An amended sexual assault lawsuit against former Chicago Blackhawks assistant coach Brad Aldrich contains new allegations that Aldrich threatened a former player with a souvenir baseball bat before forcing nonconsensual sex, the Chicago Sun-Times reports.
Why it matters: Aldrich, who worked as an assistant high school hockey coach after leaving the Blackhawks, was convicted on criminal sexual conduct charges involving a student in 2013, per AP. The unnamed player sued the team earlier this year, alleging a pattern of inaction that enabled Aldrich to continue his behavior for years and later abuse the student.
Stay on top of the latest market trends and economic insights with Axios Markets. Subscribe for free
Details: The amended suit alleges that Aldrich "repeatedly invited young [Blackhawks] interns" to his private apartment, and that team employees "were aware of this behavior and found it to be quite unusual."

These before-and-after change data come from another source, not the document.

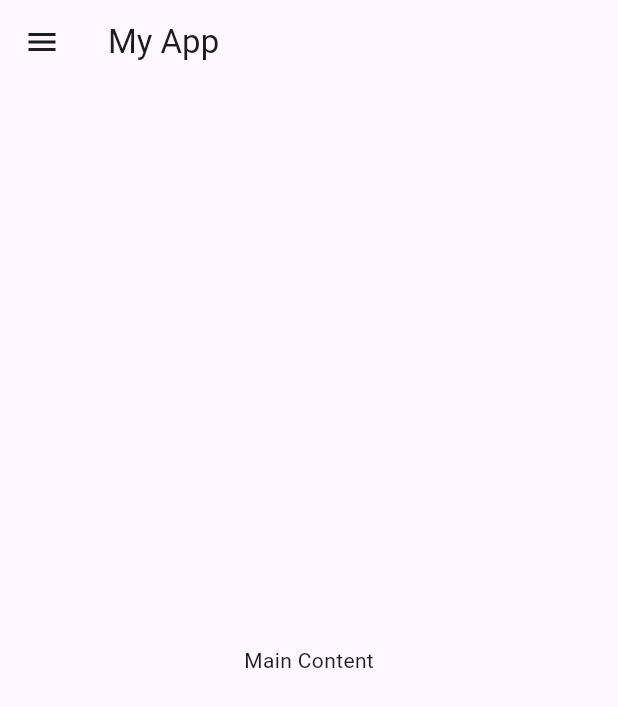
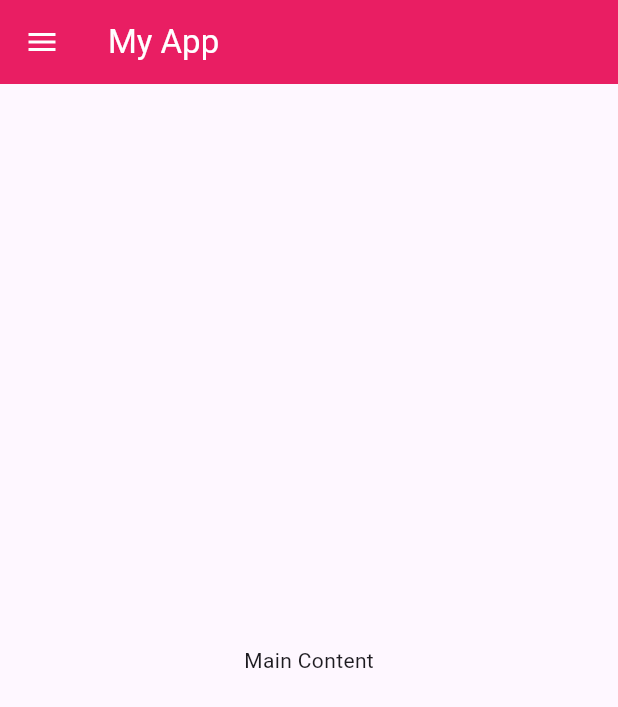
Before and after one commit to belikeadam/AnimatedDrawerAppBar, a Flutter app: the screen it shows after launch, on a phone screen of 412 x 824 dp. Shown: the top 707 px of the screen. Run offline on Flutter 3.47's test engine with Material 3 defaults, Android fonts, the phone set to English and light mode, and no system bars; our stand-ins replace google_fonts, skeletonizer.

Commit message:
using custom appbar

```diff
--- a/lib/animated_drawer_app_bar.dart
+++ b/lib/animated_drawer_app_bar.dart
@@ -4,6 +4,7 @@ import 'package:animateddrawerappbar/text_styles.dart';
 import 'package:animateddrawerappbar/version_control.dart';
 import 'package:flutter/material.dart';
 import 'package:skeletonizer/skeletonizer.dart';
+import 'package:animateddrawerappbar/custom_appbar.dart'; // Import CustomAppBar
 
 class AnimatedDrawerAppBar extends StatefulWidget {
   final String title;
@@ -82,15 +83,10 @@ class _AnimatedDrawerAppBarState extends State<AnimatedDrawerAppBar> with Single
   @override
   Widget build(BuildContext context) {
     return Scaffold(
-      appBar: AppBar(
-        title: Text(widget.title),
-        leading: IconButton(
-          icon: AnimatedIcon(
-            icon: AnimatedIcons.menu_close,
-            progress: _controller,
-          ),
-          onPressed: _toggleDrawer,
-        ),
+      appBar: CustomAppBar(
+        title: widget.title,
+        onMenuPressed: _toggleDrawer,
+        controller: _controller, // Pass AnimationController
       ),
       body: Stack(
         children: [
@@ -138,6 +134,7 @@ class _AnimatedDrawerAppBarState extends State<AnimatedDrawerAppBar> with Single
       ),
     );
   }
+
 
   Widget _buildHeader(BuildContext context) {
     return Container(
--- /dev/null
+++ b/lib/custom_appbar.dart
@@ -0,0 +1,35 @@
+import 'package:flutter/material.dart';
+import '../constants.dart'; // Import the constants file
+
+class CustomAppBar extends StatelessWidget implements PreferredSizeWidget {
+  final String title;
+  final VoidCallback onMenuPressed;
+  final AnimationController controller; // Add AnimationController
+
+  const CustomAppBar({
+    Key? key,
+    required this.title,
+    required this.onMenuPressed,
+    required this.controller, // Add AnimationController
+  }) : super(key: key);
+
+  @override
+  Widget build(BuildContext context) {
+    return AppBar(
+      title: Text(title, style: TextStyle(color: AppColors.appBarTextColor)), // Use AppColors
+      backgroundColor: AppColors.appBarColor, // Use AppColors
+      elevation: 0,
+      leading: IconButton(
+        icon: AnimatedIcon(
+          icon: AnimatedIcons.menu_close,
+          progress: controller, // Use AnimationController
+          color: AppColors.appBarIconColor, // Use AppColors
+        ),
+        onPressed: onMenuPressed,
+      ),
+    );
+  }
+
+  @override
+  Size get preferredSize => Size.fromHeight(kToolbarHeight);
+}
```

In May 2010, the former player — named in the suit as John Doe — was at Aldrich's place for coaching advice when Aldrich turned on pornography and began to masturbate in front of him, the lawsuit alleges.
Brandishing a bat and blocking the only exit from the apartment, Aldrich allegedly threatened the player with financial ruin and a destroyed career if he did not give into Aldrich's demands of nonconsensual sex.
The former player, who is seeking more than $150,000 in damages, also accuses Aldrich of assaulting another unidentified Blackhawks player.
Two Blackhawks players reported Aldrich's misconduct to then-skills coach Paul Vincent in May 2010, according to TSN.
Leadership allegedly took no action.
Meanwhile, other Blackhawks players used homophobic language to repeatedly harass the victim while coaches were present, per the lawsuit.
Worth noting: The former student whom Aldrich was convicted of assaulting filed a separate lawsuit against the Blackhawks in May, claiming the team gave Houghton High School a "positive review and/or employment verification" of Aldrich despite allegations from at least one player.
The student was a hockey player at Houghton when Aldrich sexually assaulted him in 2013.
What they're saying: "Had the Blackhawks accurately reported what had occurred with John Doe 1, then Aldrich would never have been allowed to be in a position where he could molest other people," Susan Loggans, who represents both plaintiffs, told AP.
An attorney for Aldrich told WBEZ that his client denies the allegations.
"The reaction whenever you hear allegations like that are concerning. But my first reaction is, 'Tell me the facts,'" NHL Commissioner Gary Bettman later said in an interview with WBEZ.
The Blackhawks said in a statement to the radio station that the allegations against the team "lack merit." Its media office did not immediately respond to Axios' request for comment.
More from Axios: Sign up to get the latest market trends with Axios Markets. Subscribe for free